Unfortunately many of us may at some point in life experience trauma. Trauma could be defined as persisting psychological and/or physical symptoms following a dangerous or threatening experience. The effects can be varied. The sufferer may experience flashbacks, panic attacks, phobic responses, nightmares, insomnia, anxiety or anger outbursts for example. Such symptoms can profoundly affect the sufferers quality of life. Work and relationships can be severely affected which places further strain on the sufferer.
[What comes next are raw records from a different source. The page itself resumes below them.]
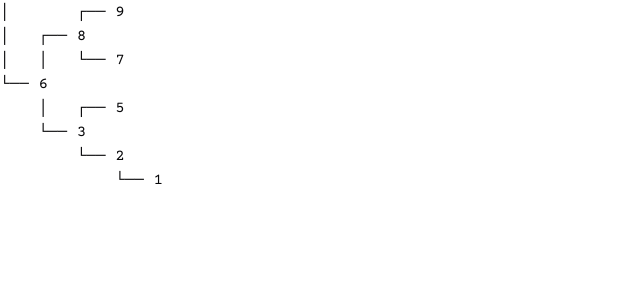
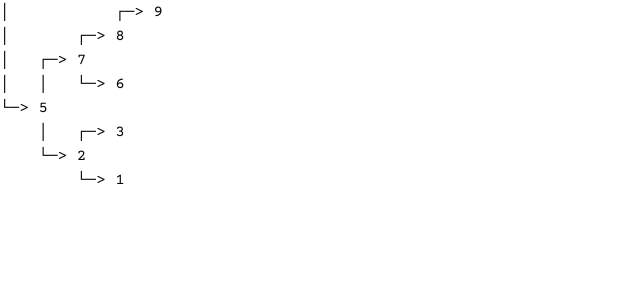
Before and after one commit to maj-rf/odin-cs, a React (Vite) app in the folder binary_search_tree/: page / in a window 1280 px wide. Shown: the top 300 px of the page, without its empty margins (0-640 px from the left). Built offline with nearby package versions, Linux system fonts and the light colour scheme.

Commit message:
fix: update buildTree and prettyPrint.

```diff
--- a/binary_search_tree/src/logic/Tree.ts
+++ b/binary_search_tree/src/logic/Tree.ts
@@ -23,7 +23,7 @@ export class Tree {
      * 2. create a Node using the midpoint & use
      *    recursion to build the left node & right nodes.
      */
-    const mid = Math.floor(sorted.length / 2);
+    const mid = Math.floor((sorted.length - 1) / 2);
     const node = new Node(sorted[mid]);
     node.left = this.buildTree(sorted.slice(0, mid));
     node.right = this.buildTree(sorted.slice(mid + 1));
--- a/binary_search_tree/src/logic/prettyPrint.ts
+++ b/binary_search_tree/src/logic/prettyPrint.ts
@@ -13,7 +13,7 @@ export function prettyPrint(
     prettyPrint(node.right, `${prefix}${isLeft ? '│   ' : '    '}`, false, str);
   }
 
-  str.push(`${prefix}${isLeft ? '└── ' : '┌── '}${node.key}`);
+  str.push(`${prefix}${isLeft ? '└─> ' : '┌─> '}${node.key}`);
   if (node.left !== null) {
     prettyPrint(node.left, `${prefix}${isLeft ? '    ' : '│   '}`, true, str);
   }
```
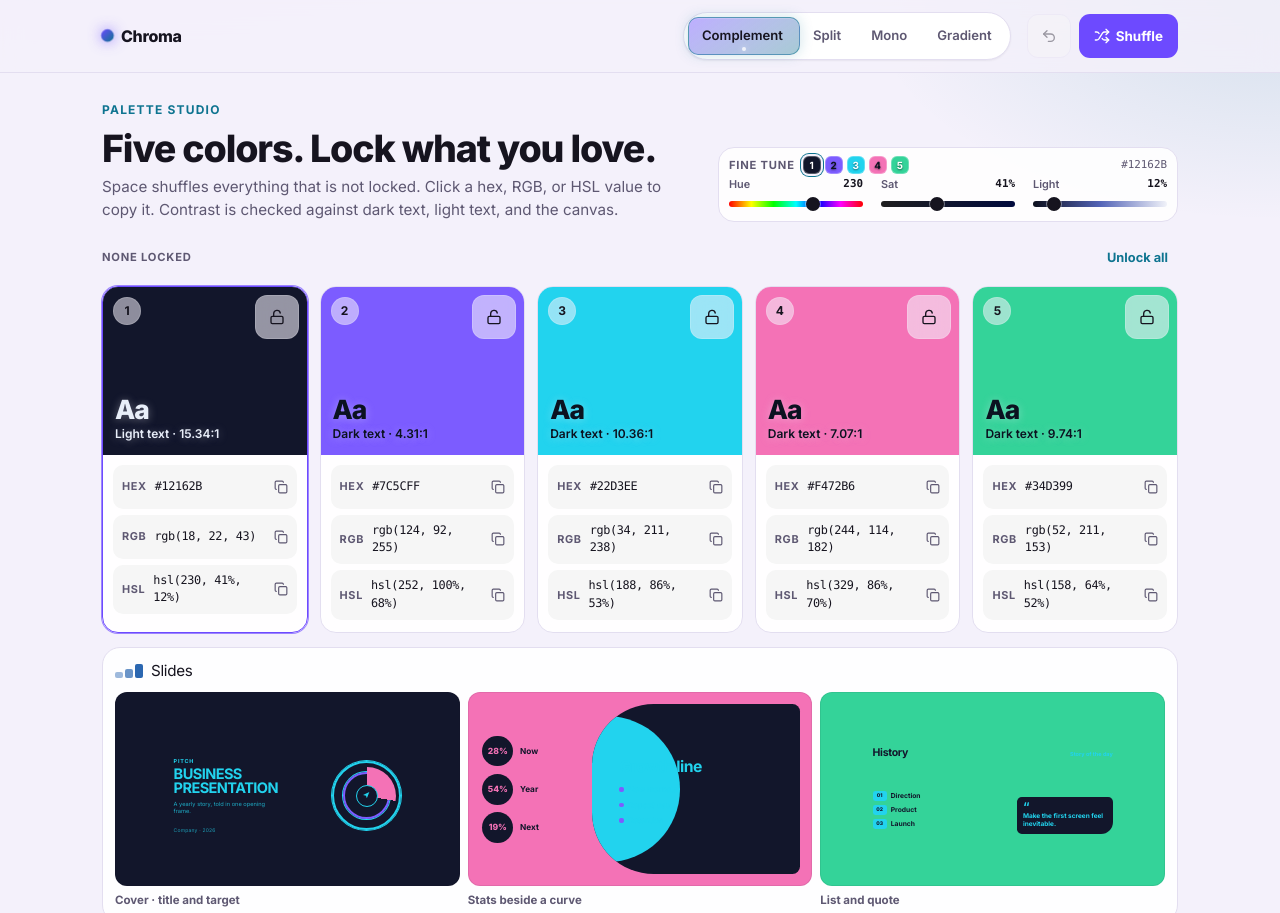
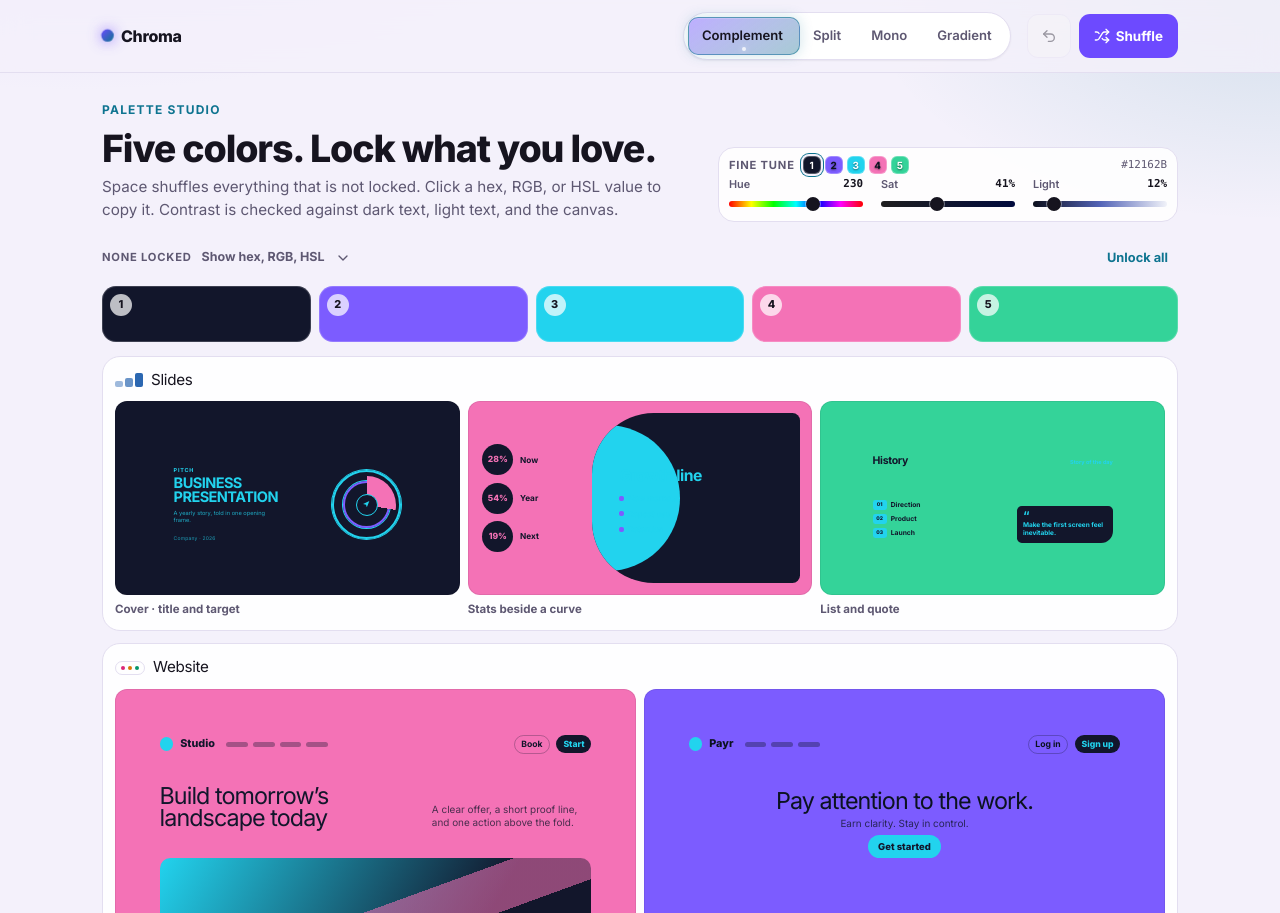
Before and after one commit to morriscsy/chroma, a React app: page pages/index.html in a window 1280 px wide. Shown: the top 913 px of the page. Built offline with nearby package versions, Linux system fonts and the light colour scheme.

Commit message:
Collapse the color plates until the values are needed.
The five colors stay as a short strip so the slide and site ideas stay in view. Tap to open hex, RGB, and HSL.

```diff
--- a/src/components/palette-studio.tsx
+++ b/src/components/palette-studio.tsx
@@ -1,5 +1,5 @@
 import { useEffect, useLayoutEffect, useMemo, useRef, useState, type CSSProperties } from "react";
-import { Check, Copy, Download, Lock, Shuffle, Undo2, Unlock } from "lucide-react";
+import { Check, ChevronDown, Copy, Download, Lock, Shuffle, Undo2, Unlock } from "lucide-react";
 import {
   CANVAS,
   HARMONIES,
@@ -38,6 +38,7 @@ function loadSaved(): { palette: Swatch[]; locks: boolean[]; harmony: Harmony }
       palette?: { hex?: string }[];
       locks?: boolean[];
       harmony?: string;
+      platesOpen?: boolean;
     };
     if (!Array.isArray(data.palette) || data.palette.length !== 5) return null;
     if (!data.palette.every((item) => typeof item.hex === "string" && /^#[0-9A-Fa-f]{6}$/.test(item.hex))) {
@@ -99,6 +100,7 @@ export function PaletteStudio() {
   const [gradients, setGradients] = useState<Swatch[][]>([]);
   const [activeGradient, setActiveGradient] = useState(0);
   const [openTip, setOpenTip] = useState<Harmony | null>(null);
+  const [platesOpen, setPlatesOpen] = useState(false);
   const paletteRef = useRef(palette);
   const locksRef = useRef(locks);
   const harmonyRef = useRef(harmony);
@@ -176,13 +178,20 @@ export function PaletteStudio() {
       setLocks(saved.locks);
       setHarmony(saved.harmony);
     }
+    try {
+      const raw = localStorage.getItem(STORAGE_KEY);
+      const data = raw ? (JSON.parse(raw) as { platesOpen?: boolean }) : null;
+      if (data?.platesOpen) setPlatesOpen(true);
+    } catch {
+      /* keep the plates collapsed */
+    }
     setHydrated(true);
   }, []);
 
   useEffect(() => {
     if (!hydrated) return;
-    localStorage.setItem(STORAGE_KEY, JSON.stringify({ palette, locks, harmony }));
-  }, [palette, locks, harmony, hydrated]);
+    localStorage.setItem(STORAGE_KEY, JSON.stringify({ palette, locks, harmony, platesOpen }));
+  }, [palette, locks, harmony, platesOpen, hydrated]);
 
   useEffect(() => {
     if (!hydrated || harmony !== "gradient") return;
@@ -580,13 +589,24 @@ export function PaletteStudio() {
           ))}
         </div>
 
+        <section className="plates" data-open={platesOpen ? "true" : "false"}>
           <div className="grid-head">
-          <p className="kind">{lockedCount === 0 ? "None locked" : `${lockedCount} locked`}</p>
+            <button
+              type="button"
+              className="plates-toggle"
+              aria-expanded={platesOpen}
+              onClick={() => setPlatesOpen((open) => !open)}
+            >
+              <span className="kind">{lockedCount === 0 ? "None locked" : `${lockedCount} locked`}</span>
+              <span className="plates-hint">{platesOpen ? "Hide values" : "Show hex, RGB, HSL"}</span>
+              <ChevronDown />
+            </button>
             <button type="button" className="btn-text" onClick={unlockAll}>
               Unlock all
             </button>
           </div>
 
+          {platesOpen ? (
             <div className="swatch-grid">
               {palette.map((swatch, index) => {
                 const report = contrastReport(swatch);
@@ -658,6 +678,17 @@ export function PaletteStudio() {
                 );
               })}
             </div>
+          ) : (
+            <button type="button" className="plates-strip" onClick={() => setPlatesOpen(true)}>
+              {palette.map((swatch, index) => (
+                <span key={index} className="plates-chip" style={{ backgroundColor: swatch.hex }}>
+                  <span>{index + 1}</span>
+                  {locks[index] ? <span className="rail-lock" /> : null}
+                </span>
+              ))}
+            </button>
+          )}
+        </section>
 
         <PaletteUses palette={palette} gradient={harmony === "gradient"} />
 
--- a/src/styles.css
+++ b/src/styles.css
@@ -1059,6 +1059,66 @@
     justify-content: space-between;
     gap: 10px;
   }
+  .plates-toggle {
+    display: inline-flex;
+    align-items: center;
+    gap: 10px;
+    min-height: 36px;
+    padding: 0;
+    border: 0;
+    background: transparent;
+    color: inherit;
+    font: inherit;
+    text-align: left;
+  }
+  .plates-toggle svg {
+    width: 16px;
+    height: 16px;
+    color: var(--color-muted);
+    transition: transform 0.22s cubic-bezier(0.22, 1, 0.36, 1);
+  }
+  .plates[data-open="true"] .plates-toggle svg {
+    transform: rotate(180deg);
+  }
+  .plates-hint {
+    color: var(--color-muted);
+    font-size: 0.78rem;
+    font-weight: 650;
+  }
+  .plates-strip {
+    width: 100%;
+    display: grid;
+    grid-template-columns: repeat(5, minmax(0, 1fr));
+    gap: 8px;
+    padding: 0;
+    border: 0;
+    background: transparent;
+  }
+  .plates-chip {
+    position: relative;
+    display: block;
+    height: 56px;
+    border-radius: 14px;
+    box-shadow: inset 0 0 0 1px color-mix(in srgb, #fff 18%, transparent);
+  }
+  .plates-chip > span:first-child {
+    position: absolute;
+    top: 8px;
+    left: 8px;
+    min-width: 22px;
+    height: 22px;
+    display: grid;
+    place-items: center;
+    border-radius: 99px;
+    background: color-mix(in srgb, #fff 72%, transparent);
+    color: #16141f;
+    font-size: 0.68rem;
+    font-weight: 800;
+  }
+  .plates-chip .rail-lock {
+    top: 10px;
+    right: 10px;
+  }
   .kind {
     margin: 0;
     color: var(--color-muted);
```
Lines whose indentation alone changed are shown as unchanged.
Whether the traumatic event was a road accident, a violent assault, an ongoing stressful situation or even systematic abuse, the mechanism is largely the same. When faced with a threatening situation the brain switches the body into survival mode often called fight, flight or freeze. There is a part of the brain called the amygdala which is, essentially the fear control centre. The amygdala is sensitised when one is in fight, flight or freeze and registers all the details of the event. In the traumatised individual the body and mind don’t return to a normal resting state and the amygdala is on red alert looking out for similar danger. That’s why a returning soldier may dive for cover when a loud noise such as a car backfire is heard. The amygdala does this automatically without conscious thought and this is why trauma can be difficult to treat using conventional talking therapy. The reactions are not logical or reasoned but generated by the primitive survival centres of the brain.

The good news is that it is possible to reset the fear response and return the body to it’s resting state using hypnotherapy and similar methods. When this is achieved the symptoms resolve and the individual can return to normality.  Hypnotherapy and related techniques are particularly good for treating trauma because the focus is precisely directed at this kind of automatic subconscious response.

Individual results vary from person to person.